American healthcare is at a critical juncture. Both providers and patients are increasingly frustrated by degradation of the human relationships that lie at the core of medical practice. Author Marc Ringel takes a broad view of how and why healthcare and technology have come to their current predicament, and analyzes how to organize the work of healthcare in ways that use machines to do what they do best, thereby freeing humans to do what we do best.
At last a comprehensive, easy-to-read book that explains telemedicine in understandable terms for the practitioners and consumers whose lives will be transformed by the convergence of computers and telecommunications in healthcare. If you need to understand telemedicine but get lost in the technical jargon of existing references, this is the resource for you. Beginning with a practical and future-oriented definition of telemedicine, the authors include dozens of leading-edge examples of telemedicine in practice to illustrate the diversity of this technology. Biographical sketches of telemedicine’s pioneers are also presented to demonstrate the vitality and vision of health professionals who are leading the revolution.
American healthcare is at a critical juncture. Providers and patients are increasingly frustrated by degradation of the human relationships that lie at the core of medical practice. This book takes a broad view of how and why healthcare and technology have come to their current predicament, and analyzes how to organize the work of healthcare in ways that use machines to do what they do best, thereby freeing humans to do what we do best.Purchase Book
"The key to success of any chronic disease/care coordination telehealth program is a close relationship between the people with the disease and the ones monitoring their illness from afar." Page 135
"One shouldn’t automatically discount information available on the internet and social media just because it was put out there by laypeople and might never have been seen, let alone blessed by healthcare professionals."
"...clinicians, patients and the institutions meant to serve all of us have to figure out how to swing the pendulum back [from data collecting] in the direction of real human interaction."
Marc Ringel, MD, was born and raised in Chicago, attended college in New Orleans and Madrid, did his medical training in Chicago, and then became a rural family physician, starting with the National Health Service Corps in Yuma, Colorado, population 2000. For nine years he served on the faculty of North Colorado Family Medicine Family Practice Residency Training Program (NCFM) in Greeley.
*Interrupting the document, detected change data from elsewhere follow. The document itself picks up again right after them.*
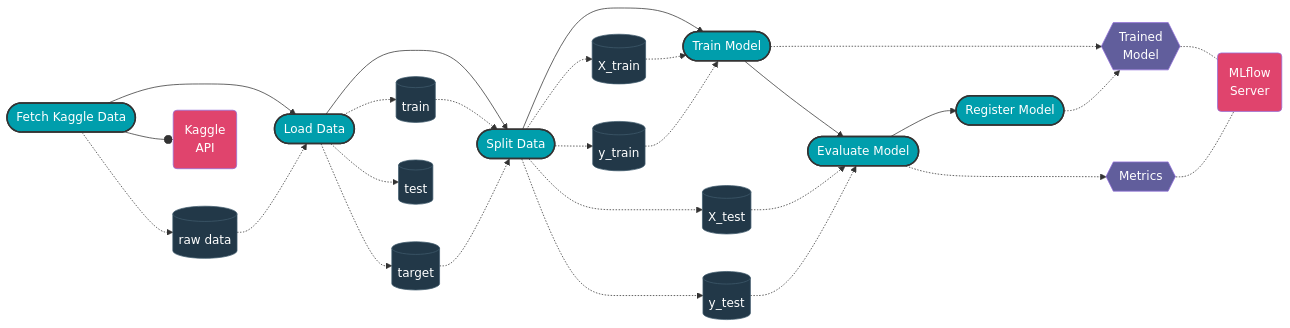
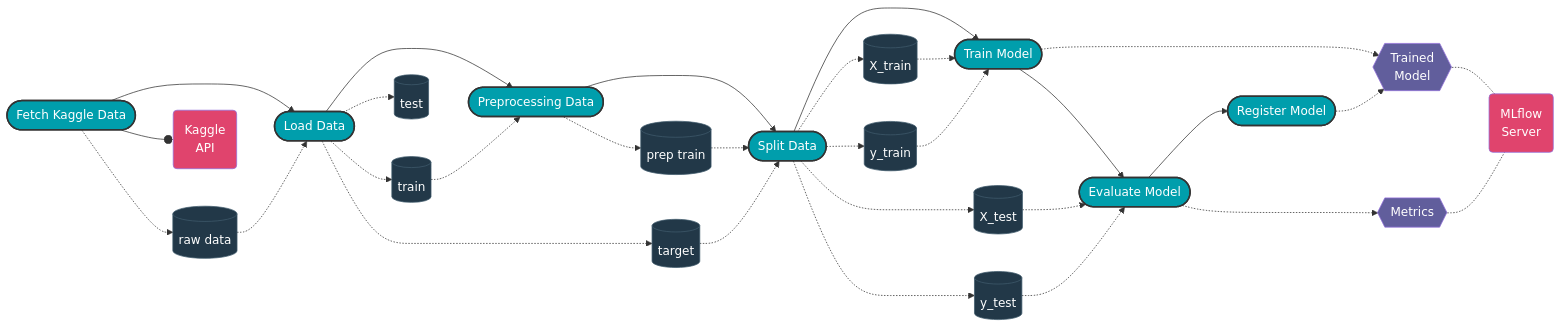
Before and after one commit to jordandelbar/titanic-kaggle: the diagram in README.md, drawn with Mermaid. The commit also changed 11 other files, not shown here.

```diff
--- a/README.md
+++ b/README.md
@@ -17,6 +17,7 @@
 %% Flow definitions
 fetch_data_kaggle([Fetch Kaggle Data])
 loader([Load Data])
+preprocessor([Preprocessing Data])
 splitter([Split Data])
 trainer([Train Model])
 evaluator([Evaluate Model])
@@ -25,6 +26,7 @@
 %% Data definitions
 raw_data[(raw data)]
 train[(train)]
+train_preprocessed[(prep train)]
 target[(target)]
 test[(test)]
 X_train[(X_train)]
@@ -42,7 +44,8 @@
 
 %% Flow relationships
 fetch_data_kaggle --> loader
-loader --> splitter
+loader --> preprocessor
+preprocessor --> splitter
 splitter --> trainer
 trainer --> evaluator
 evaluator --> register
@@ -53,7 +56,9 @@
 loader .-> train
 loader .-> target
 loader .-> test
-train .-> splitter
+train .-> preprocessor
+preprocessor .-> train_preprocessed
+train_preprocessed .-> splitter
 target .-> splitter
 splitter .-> X_train
 splitter .-> X_test
@@ -83,6 +88,7 @@
     %% Steps
     class fetch_data_kaggle step;
     class loader step;
+    class preprocessor step;
     class splitter step;
     class trainer step;
     class evaluator step;
@@ -91,6 +97,7 @@
     %% Data
     class raw_data data;
     class train data;
+    class train_preprocessed data;
     class target data;
     class test data;
     class X_train data;
```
There he developed alternative training programs at Sunrise Community Health Center, a Federally Qualified Health Center, and a rural training track in Wray, Colorado.Read More